Sobering reality facing beat writers

After reading this, one can only wonder how many people will be voting on the HOF a few years from now, before the online guys (Neyer, Law, etc.) are eligible:

"I certainly recognize where things are going," says Jack O'Connell, secretary of the Baseball Writers Association of America, the venerable 101-year-old membership organization for the profession. "I certainly see the dark clouds."
The changing world was on vivid display recently at McKechnie Field in Bradenton, Fla., the spring home of the Pittsburgh Pirates. Opened in 1923 during the golden age of sportswriting, it held its first-ever night game last March -- 20 years after the lights first went on over Chicago's Wrigley Field. At a March 22 game between the Pirates and the Cincinnati Reds two writers from Pittsburgh papers were in attendance, along with two reporters from Major League Baseball's Web site. The Pittsburgh chapter of the BBWAA is down to nine members, an all time low, from 20 in 1988.
Sad times, interesting times. Crises create opportunities. The internet has become the medium of choice, cheaper, faster, better (sometimes), worse (sometimes, too).

We're witnessing a tectonic shift. Hell, friends of ours, like Craig from Shysterball (and his partner in crime Aaron Gleeman, as well as many others) have moved from the blogosphere like this, to a larger platform, and now writes for NBC. That's pretty darned cool. Guys (and gals) with the talent and passion to perform will be elevated where once there was no entry into the "good old boys club" that was the BBWAA. Now, if we can only figure out the financial side of the model for the small fish...

I find this fascinating.

1 comment:

bcrespi said...

If I'm not mistaken, I think BBWAA members retain their voting rights like a Supreme Court seat, until they die.

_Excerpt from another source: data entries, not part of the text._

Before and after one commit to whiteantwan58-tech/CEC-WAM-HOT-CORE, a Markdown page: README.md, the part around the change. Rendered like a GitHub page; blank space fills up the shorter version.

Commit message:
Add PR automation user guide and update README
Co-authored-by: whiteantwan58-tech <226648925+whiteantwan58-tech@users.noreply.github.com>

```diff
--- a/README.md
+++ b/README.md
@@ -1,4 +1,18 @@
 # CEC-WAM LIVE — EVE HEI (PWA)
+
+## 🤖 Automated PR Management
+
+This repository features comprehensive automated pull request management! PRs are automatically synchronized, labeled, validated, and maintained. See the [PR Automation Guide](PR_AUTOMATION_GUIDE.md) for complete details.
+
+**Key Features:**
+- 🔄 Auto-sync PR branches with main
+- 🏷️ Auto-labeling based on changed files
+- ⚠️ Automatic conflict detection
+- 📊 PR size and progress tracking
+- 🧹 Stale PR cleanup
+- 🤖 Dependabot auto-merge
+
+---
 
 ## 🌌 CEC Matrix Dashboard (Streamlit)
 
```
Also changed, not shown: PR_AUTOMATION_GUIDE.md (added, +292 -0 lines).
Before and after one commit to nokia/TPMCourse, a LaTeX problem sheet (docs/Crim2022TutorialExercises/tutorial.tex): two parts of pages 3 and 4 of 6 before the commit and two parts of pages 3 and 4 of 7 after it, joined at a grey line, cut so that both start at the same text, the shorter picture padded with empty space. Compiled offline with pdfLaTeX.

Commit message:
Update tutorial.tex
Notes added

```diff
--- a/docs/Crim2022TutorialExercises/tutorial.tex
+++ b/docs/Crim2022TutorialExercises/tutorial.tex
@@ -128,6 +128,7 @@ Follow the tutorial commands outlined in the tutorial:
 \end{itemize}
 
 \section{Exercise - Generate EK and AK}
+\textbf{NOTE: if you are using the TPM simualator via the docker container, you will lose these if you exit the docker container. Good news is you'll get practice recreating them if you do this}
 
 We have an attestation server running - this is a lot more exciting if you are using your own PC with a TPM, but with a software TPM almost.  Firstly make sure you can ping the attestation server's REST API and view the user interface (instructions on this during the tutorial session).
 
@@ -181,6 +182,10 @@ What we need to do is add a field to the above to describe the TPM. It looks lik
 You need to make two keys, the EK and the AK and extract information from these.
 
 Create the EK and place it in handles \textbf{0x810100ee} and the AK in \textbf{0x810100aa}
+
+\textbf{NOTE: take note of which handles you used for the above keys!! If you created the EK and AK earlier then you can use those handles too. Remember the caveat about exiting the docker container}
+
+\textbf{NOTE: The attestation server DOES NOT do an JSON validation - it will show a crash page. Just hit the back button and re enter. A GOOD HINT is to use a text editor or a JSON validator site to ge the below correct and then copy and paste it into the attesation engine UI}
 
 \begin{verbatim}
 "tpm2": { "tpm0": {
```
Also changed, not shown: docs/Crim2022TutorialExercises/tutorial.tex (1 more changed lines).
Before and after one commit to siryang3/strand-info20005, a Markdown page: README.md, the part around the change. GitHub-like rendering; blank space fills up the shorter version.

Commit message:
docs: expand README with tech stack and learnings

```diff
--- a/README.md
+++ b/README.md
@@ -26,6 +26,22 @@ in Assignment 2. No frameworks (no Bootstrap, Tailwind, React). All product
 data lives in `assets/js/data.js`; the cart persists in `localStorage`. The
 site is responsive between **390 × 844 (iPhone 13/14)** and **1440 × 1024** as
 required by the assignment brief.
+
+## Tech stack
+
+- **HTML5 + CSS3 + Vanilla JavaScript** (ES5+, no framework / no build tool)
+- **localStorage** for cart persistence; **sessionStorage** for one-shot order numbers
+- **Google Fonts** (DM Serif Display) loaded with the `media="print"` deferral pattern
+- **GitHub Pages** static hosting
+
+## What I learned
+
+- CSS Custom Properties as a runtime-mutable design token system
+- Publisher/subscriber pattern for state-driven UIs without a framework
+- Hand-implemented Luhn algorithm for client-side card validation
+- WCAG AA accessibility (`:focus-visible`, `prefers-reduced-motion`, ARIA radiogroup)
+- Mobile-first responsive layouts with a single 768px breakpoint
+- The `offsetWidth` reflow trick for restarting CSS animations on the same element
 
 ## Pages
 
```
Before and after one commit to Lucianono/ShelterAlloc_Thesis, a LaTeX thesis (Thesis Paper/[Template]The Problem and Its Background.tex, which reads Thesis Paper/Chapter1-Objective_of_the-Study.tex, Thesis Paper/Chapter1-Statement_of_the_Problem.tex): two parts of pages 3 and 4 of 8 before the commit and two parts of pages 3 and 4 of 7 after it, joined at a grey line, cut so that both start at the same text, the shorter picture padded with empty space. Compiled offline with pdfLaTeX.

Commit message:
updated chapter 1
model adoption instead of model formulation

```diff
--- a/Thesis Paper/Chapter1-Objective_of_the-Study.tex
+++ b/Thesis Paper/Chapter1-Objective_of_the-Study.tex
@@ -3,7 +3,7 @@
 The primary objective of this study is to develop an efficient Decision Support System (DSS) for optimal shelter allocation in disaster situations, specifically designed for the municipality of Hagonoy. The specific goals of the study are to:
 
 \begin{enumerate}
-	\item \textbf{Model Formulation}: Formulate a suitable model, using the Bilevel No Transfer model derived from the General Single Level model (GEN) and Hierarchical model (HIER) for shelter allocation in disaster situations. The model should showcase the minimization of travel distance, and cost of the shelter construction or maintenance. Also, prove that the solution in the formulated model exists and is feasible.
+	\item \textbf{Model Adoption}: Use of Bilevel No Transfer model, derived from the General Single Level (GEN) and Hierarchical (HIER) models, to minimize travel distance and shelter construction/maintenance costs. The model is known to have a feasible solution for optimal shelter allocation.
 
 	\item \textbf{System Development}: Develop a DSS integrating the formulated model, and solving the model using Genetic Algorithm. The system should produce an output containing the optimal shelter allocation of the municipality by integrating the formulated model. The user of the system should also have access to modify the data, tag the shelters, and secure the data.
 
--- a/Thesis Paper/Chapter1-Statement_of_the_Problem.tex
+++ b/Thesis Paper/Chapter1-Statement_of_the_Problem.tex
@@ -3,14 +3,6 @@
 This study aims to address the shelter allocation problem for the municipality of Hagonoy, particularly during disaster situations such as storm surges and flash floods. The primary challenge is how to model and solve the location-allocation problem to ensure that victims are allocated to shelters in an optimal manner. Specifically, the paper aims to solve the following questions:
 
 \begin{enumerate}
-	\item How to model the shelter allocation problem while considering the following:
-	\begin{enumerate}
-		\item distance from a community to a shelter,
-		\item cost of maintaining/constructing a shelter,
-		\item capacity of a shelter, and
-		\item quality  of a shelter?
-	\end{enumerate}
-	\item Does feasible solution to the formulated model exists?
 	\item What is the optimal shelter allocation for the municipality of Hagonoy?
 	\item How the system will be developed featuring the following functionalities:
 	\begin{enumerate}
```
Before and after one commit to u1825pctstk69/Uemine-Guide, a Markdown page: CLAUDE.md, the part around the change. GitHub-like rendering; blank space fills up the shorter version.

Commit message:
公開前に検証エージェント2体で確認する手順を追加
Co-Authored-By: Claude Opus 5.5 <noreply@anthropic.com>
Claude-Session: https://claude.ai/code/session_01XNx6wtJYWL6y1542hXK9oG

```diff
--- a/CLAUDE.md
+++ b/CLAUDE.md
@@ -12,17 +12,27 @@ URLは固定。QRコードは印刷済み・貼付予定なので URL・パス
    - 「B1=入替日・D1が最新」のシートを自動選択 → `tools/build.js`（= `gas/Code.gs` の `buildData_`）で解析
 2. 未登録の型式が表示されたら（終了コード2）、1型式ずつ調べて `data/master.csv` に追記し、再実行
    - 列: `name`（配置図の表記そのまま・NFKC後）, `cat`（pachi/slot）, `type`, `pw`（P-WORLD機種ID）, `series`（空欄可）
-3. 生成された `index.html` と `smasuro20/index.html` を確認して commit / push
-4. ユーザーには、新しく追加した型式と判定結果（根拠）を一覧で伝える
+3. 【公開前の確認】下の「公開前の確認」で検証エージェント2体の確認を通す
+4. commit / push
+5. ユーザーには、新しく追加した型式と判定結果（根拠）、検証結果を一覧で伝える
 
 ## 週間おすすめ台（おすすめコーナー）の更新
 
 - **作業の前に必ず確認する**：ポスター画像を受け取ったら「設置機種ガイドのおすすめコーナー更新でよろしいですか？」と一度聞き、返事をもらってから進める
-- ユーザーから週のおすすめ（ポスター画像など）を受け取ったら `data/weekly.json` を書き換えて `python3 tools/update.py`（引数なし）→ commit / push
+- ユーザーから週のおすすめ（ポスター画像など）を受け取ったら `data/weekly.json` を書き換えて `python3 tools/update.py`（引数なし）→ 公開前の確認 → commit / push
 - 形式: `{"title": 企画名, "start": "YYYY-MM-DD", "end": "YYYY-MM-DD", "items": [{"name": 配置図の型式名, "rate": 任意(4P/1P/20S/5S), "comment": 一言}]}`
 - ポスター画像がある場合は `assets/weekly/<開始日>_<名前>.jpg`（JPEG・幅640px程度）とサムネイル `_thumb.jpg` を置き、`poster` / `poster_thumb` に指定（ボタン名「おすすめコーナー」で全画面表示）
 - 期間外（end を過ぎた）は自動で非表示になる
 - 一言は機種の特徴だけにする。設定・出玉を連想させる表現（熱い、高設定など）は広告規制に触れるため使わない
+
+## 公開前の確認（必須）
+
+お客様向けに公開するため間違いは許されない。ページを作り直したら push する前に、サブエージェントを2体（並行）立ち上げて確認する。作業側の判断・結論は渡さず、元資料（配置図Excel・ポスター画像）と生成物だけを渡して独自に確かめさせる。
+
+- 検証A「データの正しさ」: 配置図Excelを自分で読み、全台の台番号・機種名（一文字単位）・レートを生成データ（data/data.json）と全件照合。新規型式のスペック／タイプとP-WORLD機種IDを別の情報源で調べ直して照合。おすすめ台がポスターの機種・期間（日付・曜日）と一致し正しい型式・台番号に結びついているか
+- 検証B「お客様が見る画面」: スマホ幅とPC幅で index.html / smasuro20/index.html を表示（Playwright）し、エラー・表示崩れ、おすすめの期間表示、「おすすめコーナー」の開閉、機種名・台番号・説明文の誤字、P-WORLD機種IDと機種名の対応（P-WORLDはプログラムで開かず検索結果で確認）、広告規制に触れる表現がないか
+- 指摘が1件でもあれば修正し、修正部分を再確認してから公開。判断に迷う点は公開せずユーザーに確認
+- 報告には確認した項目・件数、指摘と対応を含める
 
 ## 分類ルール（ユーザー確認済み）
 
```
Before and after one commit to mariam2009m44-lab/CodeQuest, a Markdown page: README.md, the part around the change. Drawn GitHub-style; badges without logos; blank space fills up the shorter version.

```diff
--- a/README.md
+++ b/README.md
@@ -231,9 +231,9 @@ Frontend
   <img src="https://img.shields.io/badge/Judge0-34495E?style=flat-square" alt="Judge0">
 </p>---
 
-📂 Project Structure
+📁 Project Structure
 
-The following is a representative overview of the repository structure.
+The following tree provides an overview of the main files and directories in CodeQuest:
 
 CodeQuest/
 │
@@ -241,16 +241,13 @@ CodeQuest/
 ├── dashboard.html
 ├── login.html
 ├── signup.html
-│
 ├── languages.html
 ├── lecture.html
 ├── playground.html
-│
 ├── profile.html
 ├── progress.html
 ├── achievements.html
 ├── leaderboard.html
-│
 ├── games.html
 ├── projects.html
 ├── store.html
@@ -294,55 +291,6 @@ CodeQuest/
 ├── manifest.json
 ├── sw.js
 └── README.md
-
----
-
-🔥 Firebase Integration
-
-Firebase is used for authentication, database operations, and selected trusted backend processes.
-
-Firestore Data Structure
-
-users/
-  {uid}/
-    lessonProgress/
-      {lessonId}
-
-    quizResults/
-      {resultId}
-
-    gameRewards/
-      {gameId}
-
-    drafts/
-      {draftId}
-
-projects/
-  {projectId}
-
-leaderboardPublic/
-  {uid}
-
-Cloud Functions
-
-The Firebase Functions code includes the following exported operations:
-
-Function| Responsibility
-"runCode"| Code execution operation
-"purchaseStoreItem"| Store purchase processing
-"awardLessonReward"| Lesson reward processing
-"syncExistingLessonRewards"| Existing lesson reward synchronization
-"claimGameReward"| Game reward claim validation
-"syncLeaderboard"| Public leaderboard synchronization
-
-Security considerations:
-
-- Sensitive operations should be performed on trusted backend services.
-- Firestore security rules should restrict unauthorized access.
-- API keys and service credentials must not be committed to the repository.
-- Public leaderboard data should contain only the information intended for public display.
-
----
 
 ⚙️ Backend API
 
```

However, I'm not 100% sure about this. If I am correct, we won't have to worry about the numbers voting, though the quality certainly won't get any better.